Growing out of an interest in healthy food and a changing economy, High Energy Agriculture has blossomed into a key component of the Tucson community and farmers markets during the last six years.
Anne Loftfield works with her son, Greg McGoffin, in a true act of teamwork to make the business thrive. Based in Marana, High Energy Agriculture grows fruit and vegetables year round. During the winter, it’s leafy greens like bok choy, kale, chard, and lettuce, while warmer months yield summer squash, tomato, leek, and heirloom cantaloupe.
Loftfield places a high importance on the benefits of healthy soil.
“If the nutrients are absent from the soil they simply won’t be in the produce,” Loftfield says. “The bacteria, enzymes, and microbes all communicate to work together to make it all happen.”
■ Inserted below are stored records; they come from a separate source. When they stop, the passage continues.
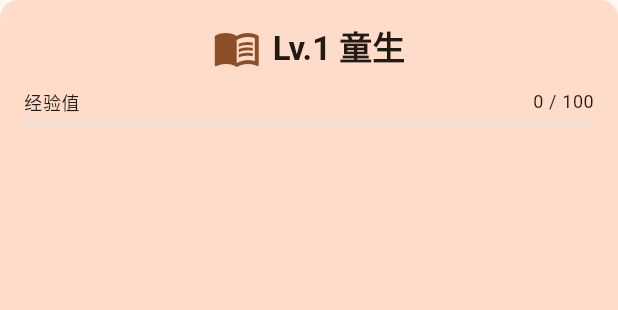
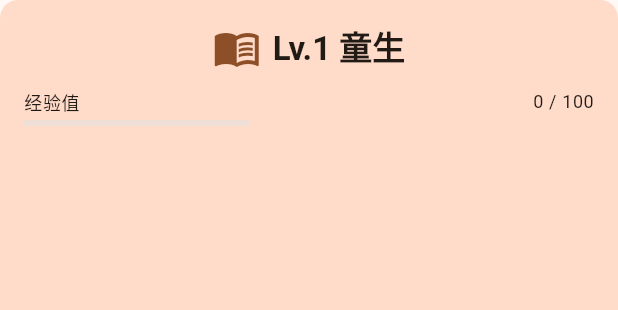
Before and after one commit to warrior2005/idiom_crossword, a Flutter app: the LevelDisplay widget shown alone on an empty page, opened directly, on a phone screen of 412 x 824 dp. Shown: the top 310 px of the screen. Run offline on Flutter 3.47's test engine with Material 3 defaults, Android fonts, the phone set to English and light mode, and no system bars; our stand-ins replace drift, flutter_riverpod; accounts and stored records are empty; generated files the repository leaves out were written again.

Commit message:
fix: constrain LinearProgressIndicator width in LevelDisplay

```diff
--- a/lib/src/ui/widgets/level_display.dart
+++ b/lib/src/ui/widgets/level_display.dart
@@ -59,11 +59,14 @@ class LevelDisplay extends ConsumerWidget {
                 ],
               ),
               const SizedBox(height: 4),
-              LinearProgressIndicator(
-                value: player.xpProgress,
-                backgroundColor: Theme.of(context).colorScheme.surfaceContainerHighest,
-                valueColor: AlwaysStoppedAnimation<Color>(
-                  Theme.of(context).colorScheme.primary,
+              SizedBox(
+                width: 150,
+                child: LinearProgressIndicator(
+                  value: player.xpProgress,
+                  backgroundColor: Theme.of(context).colorScheme.surfaceContainerHighest,
+                  valueColor: AlwaysStoppedAnimation<Color>(
+                    Theme.of(context).colorScheme.primary,
+                  ),
                 ),
               ),
             ],
```
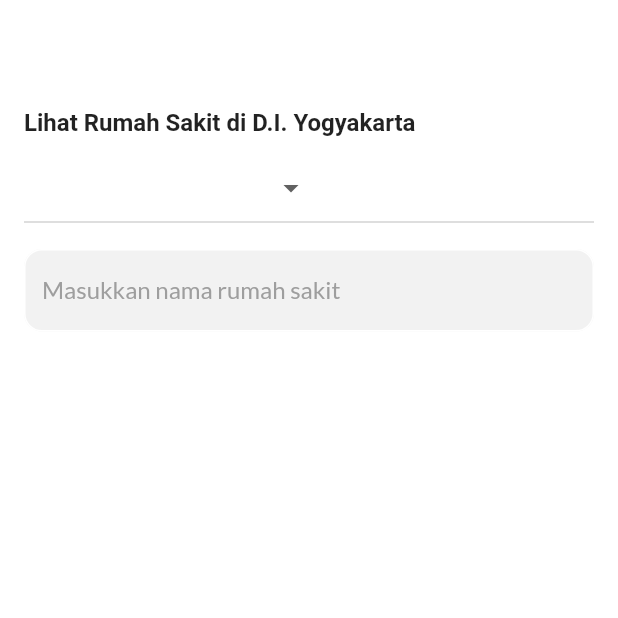
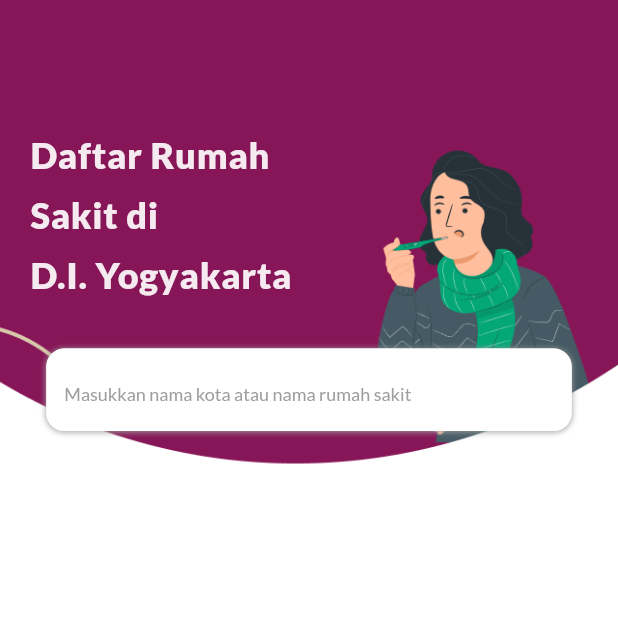
Before and after one commit to saskia-dwi-ulfah/HealthyIn, a Flutter app: the HospitalListPage screen opened directly, on a phone screen of 412 x 824 dp, the top half of it. Run offline on Flutter 3.47's test engine with Material 2 defaults, Android fonts, the light colour scheme and no system bars; our stand-ins replace cloud_firestore, firebase_auth, firebase_core, get, google_fonts, google_sign_in and 2 more; accounts and stored records are empty.

Commit message:
Finalizing list of hospitals filter

```diff
--- a/healthyin/lib/screens/Hospital Page/hospital_list_page.dart
+++ b/healthyin/lib/screens/Hospital Page/hospital_list_page.dart
@@ -17,7 +17,7 @@ class HospitalListPage extends StatefulWidget {
 
 class _HospitalListPageState extends State<HospitalListPage> {
   final _hospitalSearchController = TextEditingController();
-  var selectedCity = "";
+  //var selectedCity = "Semua kabupaten/kota";
 
   late Future resultsLoaded;
   List _allResults = [];
@@ -52,16 +52,32 @@ class _HospitalListPageState extends State<HospitalListPage> {
     if (_hospitalSearchController.text != "") {
       // we have a search parameter
       for (var hospitalSnapshot in _allResults) {
-        var title =
+        var hospital =
             HospitalModel.fromSnapshot(hospitalSnapshot).nama_rs.toLowerCase();
 
-        if (title.contains(_hospitalSearchController.text.toLowerCase())) {
+        var kabKota =
+            HospitalModel.fromSnapshot(hospitalSnapshot).kab_kota.toLowerCase();
+
+        if (hospital.contains(_hospitalSearchController.text.toLowerCase()) ||
+            kabKota.contains(_hospitalSearchController.text.toLowerCase())) {
           showResults.add(hospitalSnapshot);
         }
       }
     } else {
       showResults = List.from(_allResults);
     }
+
+    /*if (selectedCity != "Semua kabupaten/kota") {
+      // we have a search parameter
+      for (var hospitalSnapshot in _allResults) {
+        var title =
+            HospitalModel.fromSnapshot(hospitalSnapshot).kab_kota.toLowerCase();
+
+        if (title == selectedCity) {
+          showResults.add(hospitalSnapshot);
+        }
+      }
+    }*/
 
     setState(() {
       _resultsList = showResults;
@@ -86,21 +102,56 @@ class _HospitalListPageState extends State<HospitalListPage> {
     return Scaffold(
         resizeToAvoidBottomInset: false,
         backgroundColor: Colors.white,
-        appBar: AppBar(
-          backgroundColor: Colors.transparent,
-          elevation: 0.0,
-        ),
-        body: Padding(
-            padding: EdgeInsets.all(16),
+        body: Container(
+          height: h,
+          width: w,
+          decoration: const BoxDecoration(
+              image: DecorationImage(
+                  image: AssetImage("assets/images/self_screening_bg_x2.png"),
+                  fit: BoxFit.cover)),
           child: Column(
-              mainAxisAlignment: MainAxisAlignment.start,
-              crossAxisAlignment: CrossAxisAlignment.start,
             children: [
-                Text(
-                  "Lihat Rumah Sakit di D.I. Yogyakarta",
-                  style: TextStyle(fontWeight: FontWeight.w600, fontSize: 16),
-                ),
-                SizedBox(height: 10),
+              SizedBox(height: 0.1 * h),
+              Container(
+                  width: w,
+                  height: 40,
+                  margin: const EdgeInsets.only(left: 20, right: 20),
+                  child: Text("Daftar Rumah",
+                      textAlign: TextAlign.start,
+                      style: GoogleFonts.lato(
+                          textStyle: const TextStyle(
+                              fontSize: 24,
+                              fontWeight: FontWeight.w900,
+                              letterSpacing: 0.5,
+                              color: Color.fromARGB(1000, 255, 255, 255),
+                              height: 1.5)))),
+              Container(
+                  width: w,
+                  height: 40,
+                  margin: const EdgeInsets.only(left: 20, right: 20),
+                  child: Text("Sakit di",
+                      textAlign: TextAlign.start,
+                      style: GoogleFonts.lato(
+                          textStyle: const TextStyle(
+                              fontSize: 24,
+                              fontWeight: FontWeight.w900,
+                              letterSpacing: 0.5,
+                              color: Color.fromARGB(1000, 255, 255, 255),
+                              height: 1.5)))),
+              Container(
+                  width: w,
+                  height: 40,
+                  margin: const EdgeInsets.only(left: 20, right: 20),
+                  child: Text("D.I. Yogyakarta",
+                      textAlign: TextAlign.start,
+                      style: GoogleFonts.lato(
+                          textStyle: const TextStyle(
+                              fontSize: 24,
+                              fontWeight: FontWeight.w900,
+                              letterSpacing: 0.5,
+                              color: Color.fromARGB(1000, 255, 255, 255),
+                              height: 1.5)))),
+              /*  SizedBox(height: 10),
                   SizedBox(
                     height: 55,
                     width: w,
@@ -110,37 +161,78 @@ class _HospitalListPageState extends State<HospitalListPage> {
                           setState(() {
                             selectedCity = newValue!;
                           });
+                          print(newValue);
                         },
-                      items: const [
+                        items: [
                           DropdownMenuItem(
                               value: "Semua kabupaten/kota",
-                            child: Text("Semua kabupaten/kota")),
+                              child: Text("Semua kabupaten/kota",
+                                  style: GoogleFonts.lato(
+                                      textStyle: const TextStyle(
+                                          fontSize: 16,
+                                          color: Color.fromARGB(1000, 18, 18, 18),
+                                          height: 1.4)))),
                           DropdownMenuItem(
-                            value: "Sleman", child: Text("Sleman")),
+                              value: "Sleman",
+                              child: Text("Sleman",
+                                  style: GoogleFonts.lato(
+                                      textStyle: const TextStyle(
+                                          fontSize: 16,
+                                          color: Color.fromARGB(1000, 18, 18, 18),
+                                          height: 1.4)))),
                           DropdownMenuItem(
-                            value: "Gunung Kidul", child: Text("Gunung Kidul")),
+                              value: "Gunung Kidul",
+                              child: Text("Gunung Kidul",
+                                  style: GoogleFonts.lato(
+                                      textStyle: const TextStyle(
+                                          fontSize: 16,
+                                          color: Color.fromARGB(1000, 18, 18, 18),
+                                          height: 1.4)))),
                           DropdownMenuItem(
-                            value: "Kulon Progo", child: Text("Kulon Progo")),
+                              value: "Kulon Progo",
+                              child: Text("Kulon Progo",
+                                  style: GoogleFonts.lato(
+                                      textStyle: const TextStyle(
+                                          fontSize: 16,
+                                          color: Color.fromARGB(1000, 18, 18, 18),
+                                          height: 1.4)))),
                           DropdownMenuItem(
-                            value: "Bantul", child: Text("Bantul")),
+                              value: "Bantul",
+                              child: Text("Bantul",
+                                  style: GoogleFonts.lato(
+                                      textStyle: const TextStyle(
+                                          fontSize: 16,
+                                          color: Color.fromARGB(1000, 18, 18, 18),
+                                          height: 1.4)))),
                           DropdownMenuItem(
                               value: "Kota Yogyakarta",
-                            child: Text("Kota Yogyakarta"))
+                              child: Text("Kota Yogyakarta",
+                                  style: GoogleFonts.lato(
+                                      textStyle: const TextStyle(
+                                          fontSize: 16,
+                                          color: Color.fromARGB(1000, 18, 18, 18),
+                                          height: 1.4))))
                         ]),
-                ),
-                SizedBox(height: 10),
+                  ),*/
+              SizedBox(height: 30),
               Container(
                 height: 55,
-                  width: w,
+                width: w * 0.85,
                 decoration: BoxDecoration(
-                      color: const Color.fromARGB(1000, 241, 241, 241),
-                      borderRadius: BorderRadius.circular(12)),
+                    color: Colors.white,
+                    borderRadius: BorderRadius.circular(12),
+                    boxShadow: [
+                      BoxShadow(
+                          color: Colors.grey,
+                          blurRadius: 3,
+                          offset: Offset(0, 0.5))
+                    ]),
                 child: TextField(
                   controller: _hospitalSearchController,
                   decoration: InputDecoration(
-                        hintText: "Masukkan nama rumah sakit",
+                      hintText: "Masukkan nama kota atau nama rumah sakit",
                       hintStyle: GoogleFonts.lato(
-                            fontSize: 16, color: Colors.grey[500]),
+                          fontSize: 12, color: Colors.grey[500]),
                       focusedBorder: OutlineInputBorder(
                           borderRadius: BorderRadius.circular(12),
                           borderSide: const BorderSide(
@@ -154,7 +246,7 @@ class _HospitalListPageState extends State<HospitalListPage> {
                           borderRadius: BorderRadius.circular(12))),
                 ),
               ),
-                SizedBox(height: 10),
+              SizedBox(height: 20),
               Expanded(
                   child: ListView.builder(
                 itemCount: _resultsList.length,
@@ -162,6 +254,7 @@ class _HospitalListPageState extends State<HospitalListPage> {
                     buildHospitalCard(context, _resultsList[index]),
               ))
             ],
-            )));
+          ),
+        ));
   }
 }
```
Also changed, not shown: healthyin/lib/screens/Self Screening/screening_1.dart (+19 -4 lines), healthyin/lib/widget/hotel_card.dart (+33 -23 lines). Lines whose indentation alone changed are shown as unchanged.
A huge advocate of small farms, Loftfield talks of the dangers in monocropping.
“Monocropping is when a farm just grows a single crop all year, instead of rotating with the seasons. It isn’t a natural way for fruits and vegetables to grow.” Small farms cost more, she says, but the health of the people and the land make it worth it. “Just like at the farmers market, everyone serves a necessary function. You need diversity to grow good vegetables and to maintain a quality market.”
That diversity is apparent in High Energy Agriculture’s fermented products, which include traditional sauerkraut, kimchi and tsukemono (Japanese style that includes soy sauce and lemon juice). Another specialty is beet kvasf.
“It (beet kvasf) starts with fermented beets and the juice is separated. You then drink it like a tonic,” Loftfield instructs. “It’s a probiotic and liver cleanser that is also known to lower your blood pressure.”
“It’s hard to always sell fresh vegetables, so I started to explore fermentation,” Loftfield says, adding that there are significant health benefits gained from consuming fermented vegetables. “Probiotics are a form of good bacteria produced during the fermentation process that help to push out and control bad bacteria in your body.”
Loftfield credits fermented vegetables with helping her feel better and notes significant health benefits.
“I was struggling with eczema and was put on several different medications,” she says with a sigh, “but nothing was really helping. I changed my diet to include more fermented vegetables, and after a year, I am feeling much better. I am also completely off the medication. It is why I am so passionate about fermentation. Plus, it’s delicious.”
Loftfield brings a wealth of knowledge to the market and an excitement for what she does. From the bountiful piles of fresh farm produce, to the rows of mason jars filled to the brim with fermented vegetables, High Energy Agriculture leaves its customers feeling inspired.
You can find all that High Energy Agriculture has to offer at Santa Cruz River on Thursday, Oro Valley at Steam Pump Ranch on Saturday and Rillito Park on Sunday. Follow along with their adventures.
Keep up with High Energy Agriculture on Facebook.